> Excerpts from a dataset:
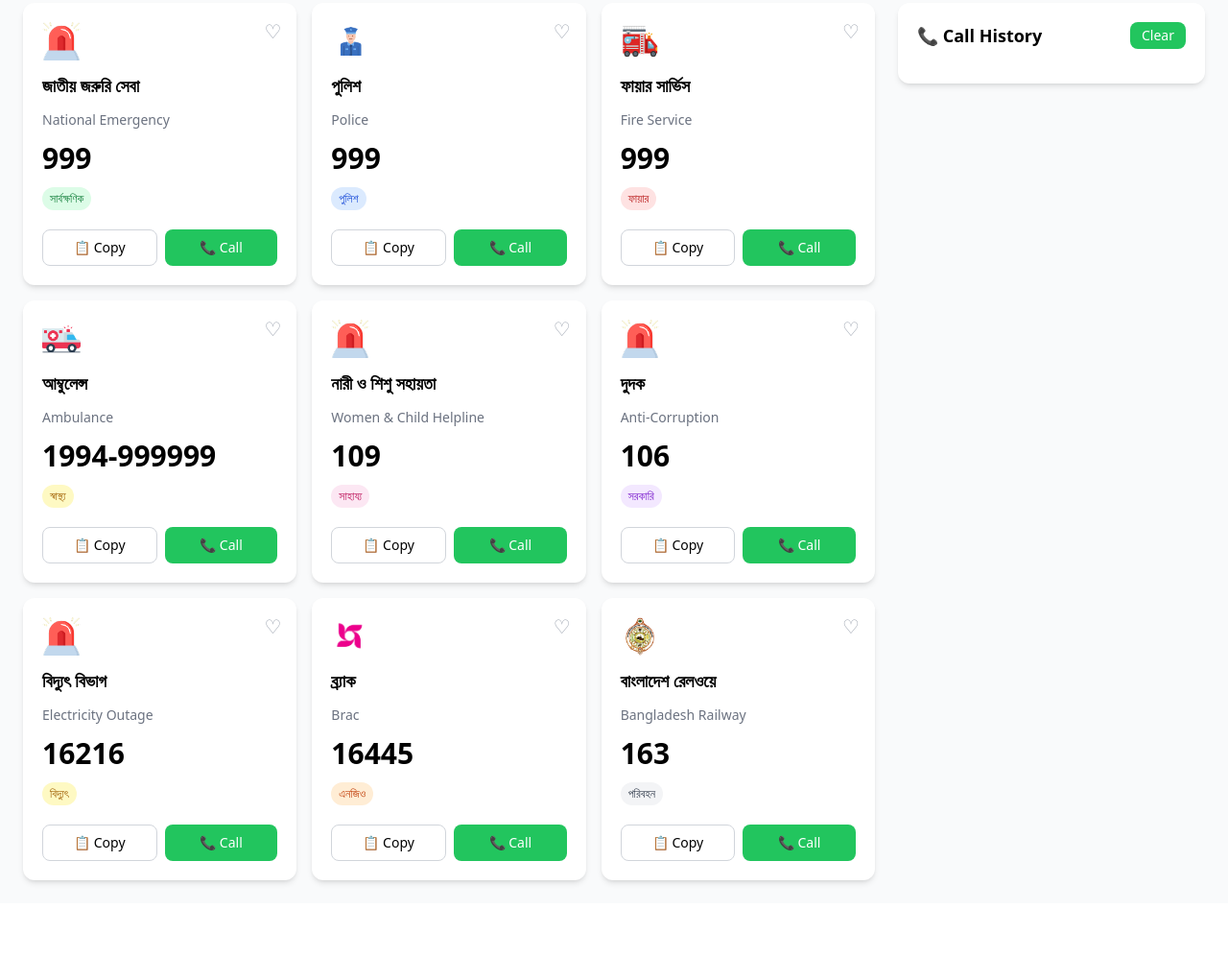
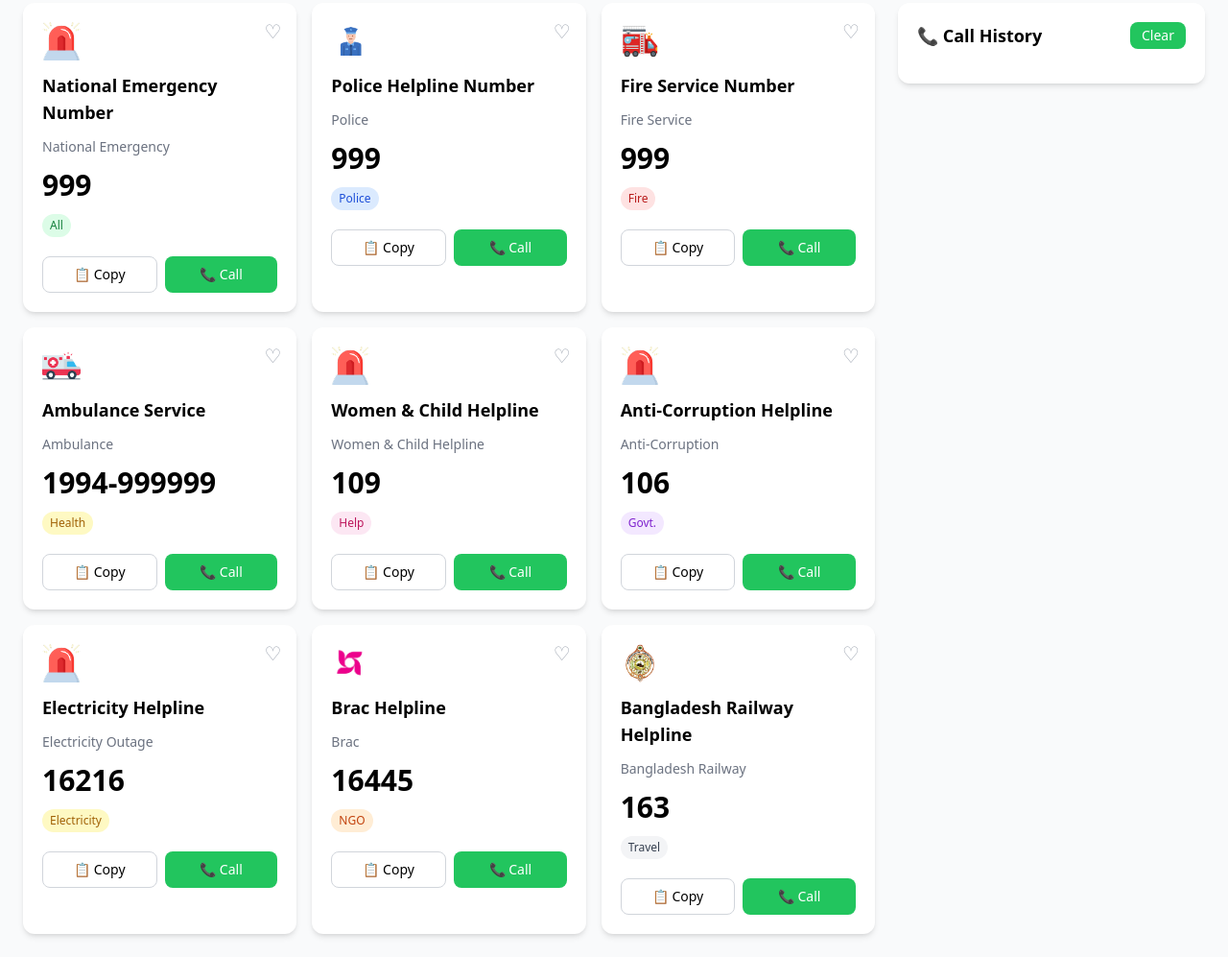
Before and after one commit to ruksat13/B12-A5-Emergency-Hotline, a website: page index.html in a window 1280 px wide. Shown: the part 365-1362 px from the top of the page at 96% size. Before the commit the page ends 1306 px from the top, so only its background shows below. Drawn offline with nearby package versions, Linux system fonts and the light colour scheme.

Commit message:
update code

```diff
--- a/index.html
+++ b/index.html
@@ -12,7 +12,6 @@
 <body>
 
     <!-- Navbar -->
-    <!-- Emergency Hotline Website - Assignment 05 -->
     <nav class="flex justify-between items-center px-10 py-4 bg-white shadow-md sticky top-0 z-50">
         <div class="flex items-center gap-3">
             <img src="assets/logo-dark.png" alt="logo" class="w-10 h-10">
@@ -55,15 +54,15 @@
             <div class="bg-white rounded-xl shadow-md p-5 flex flex-col gap-3 relative">
                 <img src="assets/emergency.png" alt="emergency" class="w-10 h-10">
                 <button class="hrt absolute top-4 right-4 text-gray-400 text-xl">♡</button>
-                <h2 class="text-lg font-bold">জাতীয় জরুরি সেবা</h2>
+                <h2 class="text-lg font-bold">National Emergency Number</h2>
                 <p class="text-gray-500 text-sm">National Emergency</p>
                 <p class="text-3xl font-bold">999</p>
-                <span class="bg-green-100 text-green-700 text-xs px-2 py-1 rounded-full w-fit">সার্বক্ষণিক</span>
+                <span class="bg-green-100 text-green-700 text-xs px-2 py-1 rounded-full w-fit">All</span>
                 <div class="flex gap-2 mt-2">
                     <button onclick="copyNumber('999')"
                         class="flex-1 border border-gray-300 rounded-lg py-2 text-sm flex items-center justify-center gap-1">📋
                         Copy</button>
-                    <button onclick="callService('জাতীয় জরুরি সেবা', '999')"
+                    <button onclick="callService('National Emergency Number', '999')"
                         class="flex-1 bg-green-500 text-white rounded-lg py-2 text-sm flex items-center justify-center gap-1">📞
                         Call</button>
                 </div>
@@ -73,15 +72,15 @@
             <div class="bg-white rounded-xl shadow-md p-5 flex flex-col gap-3 relative">
                 <img src="assets/police.png" alt="police" class="w-10 h-10">
                 <button class="hrt absolute top-4 right-4 text-gray-400 text-xl">♡</button>
-                <h2 class="text-lg font-bold">পুলিশ</h2>
+                <h2 class="text-lg font-bold">Police Helpline Number</h2>
                 <p class="text-gray-500 text-sm">Police</p>
                 <p class="text-3xl font-bold">999</p>
-                <span class="bg-blue-100 text-blue-700 text-xs px-2 py-1 rounded-full w-fit">পুলিশ</span>
+                <span class="bg-blue-100 text-blue-700 text-xs px-2 py-1 rounded-full w-fit">Police</span>
                 <div class="flex gap-2 mt-2">
                     <button onclick="copyNumber('999')"
                         class="flex-1 border border-gray-300 rounded-lg py-2 text-sm flex items-center justify-center gap-1">📋
                         Copy</button>
-                    <button onclick="callService('পুলিশ', '999')"
+                    <button onclick="callService('Police Helpline Number', '999')"
                         class="flex-1 bg-green-500 text-white rounded-lg py-2 text-sm flex items-center justify-center gap-1">📞
                         Call</button>
                 </div>
@@ -91,15 +90,15 @@
             <div class="bg-white rounded-xl shadow-md p-5 flex flex-col gap-3 relative">
                 <img src="assets/fire-service.png" alt="fire" class="w-10 h-10">
                 <button class="hrt absolute top-4 right-4 text-gray-400 text-xl">♡</button>
-                <h2 class="text-lg font-bold">ফায়ার সার্ভিস</h2>
+                <h2 class="text-lg font-bold">Fire Service Number</h2>
                 <p class="text-gray-500 text-sm">Fire Service</p>
                 <p class="text-3xl font-bold">999</p>
-                <span class="bg-red-100 text-red-700 text-xs px-2 py-1 rounded-full w-fit">ফায়ার</span>
+                <span class="bg-red-100 text-red-700 text-xs px-2 py-1 rounded-full w-fit">Fire</span>
                 <div class="flex gap-2 mt-2">
                     <button onclick="copyNumber('999')"
                         class="flex-1 border border-gray-300 rounded-lg py-2 text-sm flex items-center justify-center gap-1">📋
                         Copy</button>
-                    <button onclick="callService('ফায়ার সার্ভিস', '999')"
+                    <button onclick="callService('Fire Service Number', '999')"
                         class="flex-1 bg-green-500 text-white rounded-lg py-2 text-sm flex items-center justify-center gap-1">📞
                         Call</button>
                 </div>
@@ -109,15 +108,15 @@
             <div class="bg-white rounded-xl shadow-md p-5 flex flex-col gap-3 relative">
                 <img src="assets/ambulance.png" alt="ambulance" class="w-10 h-10">
                 <button class="hrt absolute top-4 right-4 text-gray-400 text-xl">♡</button>
-                <h2 class="text-lg font-bold">আম্বুলেন্স</h2>
+                <h2 class="text-lg font-bold">Ambulance Service</h2>
                 <p class="text-gray-500 text-sm">Ambulance</p>
                 <p class="text-3xl font-bold">1994-999999</p>
-                <span class="bg-yellow-100 text-yellow-700 text-xs px-2 py-1 rounded-full w-fit">স্বাস্থ্য</span>
+                <span class="bg-yellow-100 text-yellow-700 text-xs px-2 py-1 rounded-full w-fit">Health</span>
                 <div class="flex gap-2 mt-2">
                     <button onclick="copyNumber('1994-999999')"
                         class="flex-1 border border-gray-300 rounded-lg py-2 text-sm flex items-center justify-center gap-1">📋
                         Copy</button>
-                    <button onclick="callService('আম্বুলেন্স', '1994-999999')"
+                    <button onclick="callService('Ambulance Service', '1994-999999')"
                         class="flex-1 bg-green-500 text-white rounded-lg py-2 text-sm flex items-center justify-center gap-1">📞
                         Call</button>
                 </div>
@@ -127,15 +126,15 @@
             <div class="bg-white rounded-xl shadow-md p-5 flex flex-col gap-3 relative">
                 <img src="assets/emergency.png" alt="women" class="w-10 h-10">
                 <button class="hrt absolute top-4 right-4 text-gray-400 text-xl">♡</button>
-                <h2 class="text-lg font-bold">নারী ও শিশু সহায়তা</h2>
+                <h2 class="text-lg font-bold">Women & Child Helpline</h2>
                 <p class="text-gray-500 text-sm">Women & Child Helpline</p>
                 <p class="text-3xl font-bold">109</p>
-                <span class="bg-pink-100 text-pink-700 text-xs px-2 py-1 rounded-full w-fit">সাহায্য</span>
+                <span class="bg-pink-100 text-pink-700 text-xs px-2 py-1 rounded-full w-fit">Help</span>
                 <div class="flex gap-2 mt-2">
                     <button onclick="copyNumber('109')"
                         class="flex-1 border border-gray-300 rounded-lg py-2 text-sm flex items-center justify-center gap-1">📋
                         Copy</button>
-                    <button onclick="callService('নারী ও শিশু সহায়তা', '109')"
+                    <button onclick="callService('Women & Child Helpline', '109')"
                         class="flex-1 bg-green-500 text-white rounded-lg py-2 text-sm flex items-center justify-center gap-1">📞
                         Call</button>
                 </div>
@@ -143,17 +142,17 @@
 
             <!-- Card 6 -->
             <div class="bg-white rounded-xl shadow-md p-5 flex flex-col gap-3 relative">
-                <img src="assets/emergency.png" alt="duдок" class="w-10 h-10">
+                <img src="assets/emergency.png" alt="anticorruption" class="w-10 h-10">
                 <button class="hrt absolute top-4 right-4 text-gray-400 text-xl">♡</button>
-                <h2 class="text-lg font-bold">দুদক</h2>
+                <h2 class="text-lg font-bold">Anti-Corruption Helpline</h2>
                 <p class="text-gray-500 text-sm">Anti-Corruption</p>
                 <p class="text-3xl font-bold">106</p>
-                <span class="bg-purple-100 text-purple-700 text-xs px-2 py-1 rounded-full w-fit">সরকারি</span>
+                <span class="bg-purple-100 text-purple-700 text-xs px-2 py-1 rounded-full w-fit">Govt.</span>
                 <div class="flex gap-2 mt-2">
                     <button onclick="copyNumber('106')"
                         class="flex-1 border border-gray-300 rounded-lg py-2 text-sm flex items-center justify-center gap-1">📋
                         Copy</button>
-                    <button onclick="callService('দুদক', '106')"
+                    <button onclick="callService('Anti-Corruption Helpline', '106')"
                         class="flex-1 bg-green-500 text-white rounded-lg py-2 text-sm flex items-center justify-center gap-1">📞
                         Call</button>
                 </div>
@@ -163,15 +162,15 @@
             <div class="bg-white rounded-xl shadow-md p-5 flex flex-col gap-3 relative">
                 <img src="assets/emergency.png" alt="electricity" class="w-10 h-10">
                 <button class="hrt absolute top-4 right-4 text-gray-400 text-xl">♡</button>
-                <h2 class="text-lg font-bold">বিদ্যুৎ বিভাগ</h2>
+                <h2 class="text-lg font-bold">Electricity Helpline</h2>
                 <p class="text-gray-500 text-sm">Electricity Outage</p>
                 <p class="text-3xl font-bold">16216</p>
-                <span class="bg-yellow-100 text-yellow-700 text-xs px-2 py-1 rounded-full w-fit">বিদ্যুৎ</span>
+                <span class="bg-yellow-100 text-yellow-700 text-xs px-2 py-1 rounded-full w-fit">Electricity</span>
                 <div class="flex gap-2 mt-2">
                     <button onclick="copyNumber('16216')"
                         class="flex-1 border border-gray-300 rounded-lg py-2 text-sm flex items-center justify-center gap-1">📋
                         Copy</button>
-                    <button onclick="callService('বিদ্যুৎ বিভাগ', '16216')"
+                    <button onclick="callService('Electricity Helpline', '16216')"
                         class="flex-1 bg-green-500 text-white rounded-lg py-2 text-sm flex items-center justify-center gap-1">📞
                         Call</button>
                 </div>
@@ -181,15 +180,15 @@
             <div class="bg-white rounded-xl shadow-md p-5 flex flex-col gap-3 relative">
                 <img src="assets/brac.png" alt="brac" class="w-10 h-10">
                 <button class="hrt absolute top-4 right-4 text-gray-400 text-xl">♡</button>
-                <h2 class="text-lg font-bold">ব্র্যাক</h2>
+                <h2 class="text-lg font-bold">Brac Helpline</h2>
                 <p class="text-gray-500 text-sm">Brac</p>
                 <p class="text-3xl font-bold">16445</p>
-                <span class="bg-orange-100 text-orange-700 text-xs px-2 py-1 rounded-full w-fit">এনজিও</span>
+                <span class="bg-orange-100 text-orange-700 text-xs px-2 py-1 rounded-full w-fit">NGO</span>
                 <div class="flex gap-2 mt-2">
                     <button onclick="copyNumber('16445')"
                         class="flex-1 border border-gray-300 rounded-lg py-2 text-sm flex items-center justify-center gap-1">📋
                         Copy</button>
-                    <button onclick="callService('ব্র্যাক', '16445')"
+                    <button onclick="callService('Brac Helpline', '16445')"
                         class="flex-1 bg-green-500 text-white rounded-lg py-2 text-sm flex items-center justify-center gap-1">📞
                         Call</button>
                 </div>
@@ -199,15 +198,15 @@
             <div class="bg-white rounded-xl shadow-md p-5 flex flex-col gap-3 relative">
                 <img src="assets/Bangladesh-Railway.png" alt="railway" class="w-10 h-10">
                 <button class="hrt absolute top-4 right-4 text-gray-400 text-xl">♡</button>
-                <h2 class="text-lg font-bold">বাংলাদেশ রেলওয়ে</h2>
+                <h2 class="text-lg font-bold">Bangladesh Railway Helpline</h2>
                 <p class="text-gray-500 text-sm">Bangladesh Railway</p>
                 <p class="text-3xl font-bold">163</p>
-                <span class="bg-gray-100 text-gray-700 text-xs px-2 py-1 rounded-full w-fit">পরিবহন</span>
+                <span class="bg-gray-100 text-gray-700 text-xs px-2 py-1 rounded-full w-fit">Travel</span>
                 <div class="flex gap-2 mt-2">
                     <button onclick="copyNumber('163')"
                         class="flex-1 border border-gray-300 rounded-lg py-2 text-sm flex items-center justify-center gap-1">📋
                         Copy</button>
-                    <button onclick="callService('বাংলাদেশ রেলওয়ে', '163')"
+                    <button onclick="callService('Bangladesh Railway Helpline', '163')"
                         class="flex-1 bg-green-500 text-white rounded-lg py-2 text-sm flex items-center justify-center gap-1">📞
                         Call</button>
                 </div>
```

> Exercise:
The lines to copy are those above that contain the string "yellow".

> Task response:
-                <span class="bg-yellow-100 text-yellow-700 text-xs px-2 py-1 rounded-full w-fit">স্বাস্থ্য</span>
+                <span class="bg-yellow-100 text-yellow-700 text-xs px-2 py-1 rounded-full w-fit">Health</span>
-                <span class="bg-yellow-100 text-yellow-700 text-xs px-2 py-1 rounded-full w-fit">বিদ্যুৎ</span>
+                <span class="bg-yellow-100 text-yellow-700 text-xs px-2 py-1 rounded-full w-fit">Electricity</span>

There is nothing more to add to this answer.